*** Opening Records ***

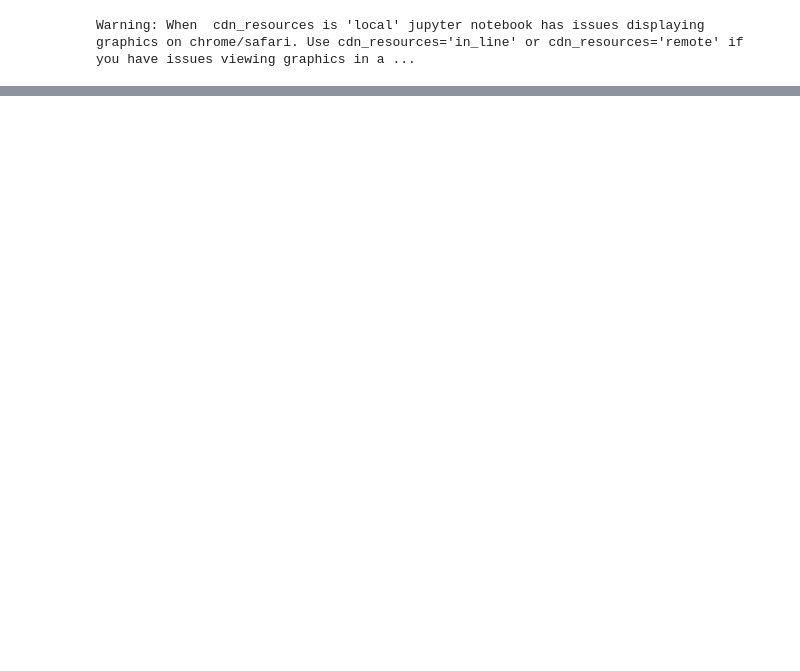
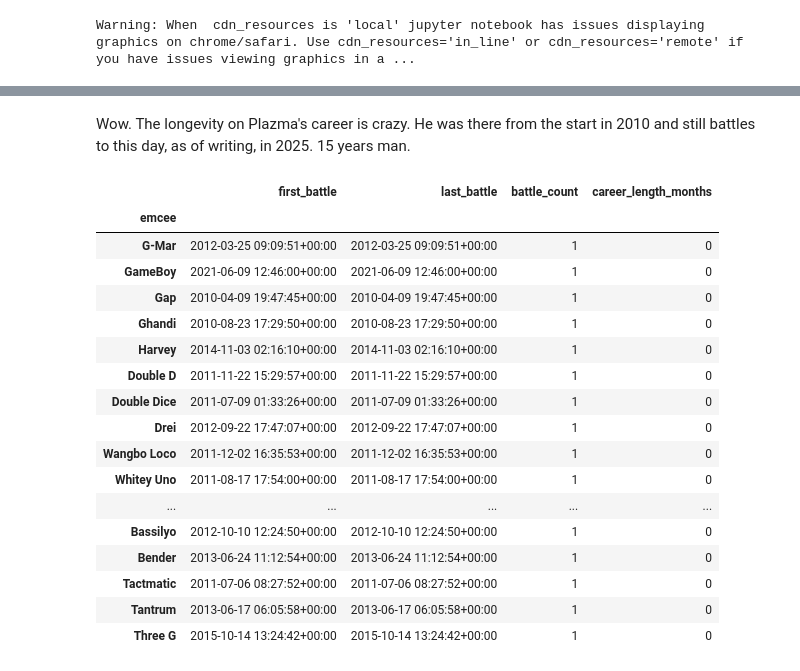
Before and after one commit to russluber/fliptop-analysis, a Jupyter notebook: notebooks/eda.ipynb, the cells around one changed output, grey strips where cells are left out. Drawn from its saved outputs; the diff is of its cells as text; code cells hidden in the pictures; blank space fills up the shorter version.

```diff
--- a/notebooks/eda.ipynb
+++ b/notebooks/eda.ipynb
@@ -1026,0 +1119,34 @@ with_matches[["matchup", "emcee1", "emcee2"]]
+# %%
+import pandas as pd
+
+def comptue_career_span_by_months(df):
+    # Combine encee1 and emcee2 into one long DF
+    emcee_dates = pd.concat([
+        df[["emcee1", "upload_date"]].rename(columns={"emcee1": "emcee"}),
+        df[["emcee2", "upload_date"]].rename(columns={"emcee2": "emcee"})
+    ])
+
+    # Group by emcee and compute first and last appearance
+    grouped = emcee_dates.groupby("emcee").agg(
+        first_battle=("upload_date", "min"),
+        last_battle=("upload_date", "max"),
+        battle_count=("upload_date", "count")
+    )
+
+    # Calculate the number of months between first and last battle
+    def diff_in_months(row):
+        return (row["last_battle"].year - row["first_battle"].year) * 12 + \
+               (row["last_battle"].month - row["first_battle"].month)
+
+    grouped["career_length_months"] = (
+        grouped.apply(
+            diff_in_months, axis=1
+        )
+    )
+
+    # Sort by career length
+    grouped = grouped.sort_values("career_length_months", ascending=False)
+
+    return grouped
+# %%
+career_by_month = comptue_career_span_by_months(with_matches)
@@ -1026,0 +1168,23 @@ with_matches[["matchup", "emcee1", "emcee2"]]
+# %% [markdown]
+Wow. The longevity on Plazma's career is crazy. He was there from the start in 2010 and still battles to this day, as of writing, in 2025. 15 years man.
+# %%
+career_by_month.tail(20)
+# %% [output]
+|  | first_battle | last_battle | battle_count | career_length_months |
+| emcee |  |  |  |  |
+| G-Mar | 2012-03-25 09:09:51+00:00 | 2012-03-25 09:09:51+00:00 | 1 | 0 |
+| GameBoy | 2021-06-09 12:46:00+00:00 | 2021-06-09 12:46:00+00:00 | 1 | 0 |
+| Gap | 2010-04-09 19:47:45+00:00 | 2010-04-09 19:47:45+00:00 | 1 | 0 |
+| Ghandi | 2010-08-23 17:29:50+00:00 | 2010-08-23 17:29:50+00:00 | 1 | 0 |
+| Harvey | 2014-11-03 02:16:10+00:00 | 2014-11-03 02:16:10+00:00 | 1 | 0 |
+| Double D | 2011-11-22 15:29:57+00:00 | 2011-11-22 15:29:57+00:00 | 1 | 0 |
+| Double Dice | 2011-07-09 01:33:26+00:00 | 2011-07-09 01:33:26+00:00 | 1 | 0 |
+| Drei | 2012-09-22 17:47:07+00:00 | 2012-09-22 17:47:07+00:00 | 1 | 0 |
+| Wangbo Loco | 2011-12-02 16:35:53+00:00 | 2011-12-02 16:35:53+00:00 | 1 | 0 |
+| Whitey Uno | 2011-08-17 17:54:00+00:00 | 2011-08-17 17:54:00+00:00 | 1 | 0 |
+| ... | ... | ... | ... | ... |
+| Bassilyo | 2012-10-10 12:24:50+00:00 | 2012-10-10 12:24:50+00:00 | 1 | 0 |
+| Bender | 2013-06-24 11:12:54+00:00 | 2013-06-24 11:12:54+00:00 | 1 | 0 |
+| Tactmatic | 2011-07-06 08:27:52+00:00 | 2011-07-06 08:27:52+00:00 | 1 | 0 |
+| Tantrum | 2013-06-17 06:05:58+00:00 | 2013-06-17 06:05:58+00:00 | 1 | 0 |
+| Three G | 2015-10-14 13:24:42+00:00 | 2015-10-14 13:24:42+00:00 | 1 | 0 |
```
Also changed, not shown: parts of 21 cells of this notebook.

*** Closing Records ***

◆ Task description ◆
Reprint the whole listing above exactly, taking out the pictures.

◆ Response ◆
Before and after one commit to russluber/fliptop-analysis, a Jupyter notebook: notebooks/eda.ipynb, the cells around one changed output, grey strips where cells are left out. Drawn from its saved outputs; the diff is of its cells as text; code cells hidden in the pictures; blank space fills up the shorter version.

```diff
--- a/notebooks/eda.ipynb
+++ b/notebooks/eda.ipynb
@@ -1026,0 +1119,34 @@ with_matches[["matchup", "emcee1", "emcee2"]]
+# %%
+import pandas as pd
+
+def comptue_career_span_by_months(df):
+    # Combine encee1 and emcee2 into one long DF
+    emcee_dates = pd.concat([
+        df[["emcee1", "upload_date"]].rename(columns={"emcee1": "emcee"}),
+        df[["emcee2", "upload_date"]].rename(columns={"emcee2": "emcee"})
+    ])
+
+    # Group by emcee and compute first and last appearance
+    grouped = emcee_dates.groupby("emcee").agg(
+        first_battle=("upload_date", "min"),
+        last_battle=("upload_date", "max"),
+        battle_count=("upload_date", "count")
+    )
+
+    # Calculate the number of months between first and last battle
+    def diff_in_months(row):
+        return (row["last_battle"].year - row["first_battle"].year) * 12 + \
+               (row["last_battle"].month - row["first_battle"].month)
+
+    grouped["career_length_months"] = (
+        grouped.apply(
+            diff_in_months, axis=1
+        )
+    )
+
+    # Sort by career length
+    grouped = grouped.sort_values("career_length_months", ascending=False)
+
+    return grouped
+# %%
+career_by_month = comptue_career_span_by_months(with_matches)
@@ -1026,0 +1168,23 @@ with_matches[["matchup", "emcee1", "emcee2"]]
+# %% [markdown]
+Wow. The longevity on Plazma's career is crazy. He was there from the start in 2010 and still battles to this day, as of writing, in 2025. 15 years man.
+# %%
+career_by_month.tail(20)
+# %% [output]
+|  | first_battle | last_battle | battle_count | career_length_months |
+| emcee |  |  |  |  |
+| G-Mar | 2012-03-25 09:09:51+00:00 | 2012-03-25 09:09:51+00:00 | 1 | 0 |
+| GameBoy | 2021-06-09 12:46:00+00:00 | 2021-06-09 12:46:00+00:00 | 1 | 0 |
+| Gap | 2010-04-09 19:47:45+00:00 | 2010-04-09 19:47:45+00:00 | 1 | 0 |
+| Ghandi | 2010-08-23 17:29:50+00:00 | 2010-08-23 17:29:50+00:00 | 1 | 0 |
+| Harvey | 2014-11-03 02:16:10+00:00 | 2014-11-03 02:16:10+00:00 | 1 | 0 |
+| Double D | 2011-11-22 15:29:57+00:00 | 2011-11-22 15:29:57+00:00 | 1 | 0 |
+| Double Dice | 2011-07-09 01:33:26+00:00 | 2011-07-09 01:33:26+00:00 | 1 | 0 |
+| Drei | 2012-09-22 17:47:07+00:00 | 2012-09-22 17:47:07+00:00 | 1 | 0 |
+| Wangbo Loco | 2011-12-02 16:35:53+00:00 | 2011-12-02 16:35:53+00:00 | 1 | 0 |
+| Whitey Uno | 2011-08-17 17:54:00+00:00 | 2011-08-17 17:54:00+00:00 | 1 | 0 |
+| ... | ... | ... | ... | ... |
+| Bassilyo | 2012-10-10 12:24:50+00:00 | 2012-10-10 12:24:50+00:00 | 1 | 0 |
+| Bender | 2013-06-24 11:12:54+00:00 | 2013-06-24 11:12:54+00:00 | 1 | 0 |
+| Tactmatic | 2011-07-06 08:27:52+00:00 | 2011-07-06 08:27:52+00:00 | 1 | 0 |
+| Tantrum | 2013-06-17 06:05:58+00:00 | 2013-06-17 06:05:58+00:00 | 1 | 0 |
+| Three G | 2015-10-14 13:24:42+00:00 | 2015-10-14 13:24:42+00:00 | 1 | 0 |
```
Also changed, not shown: parts of 21 cells of this notebook.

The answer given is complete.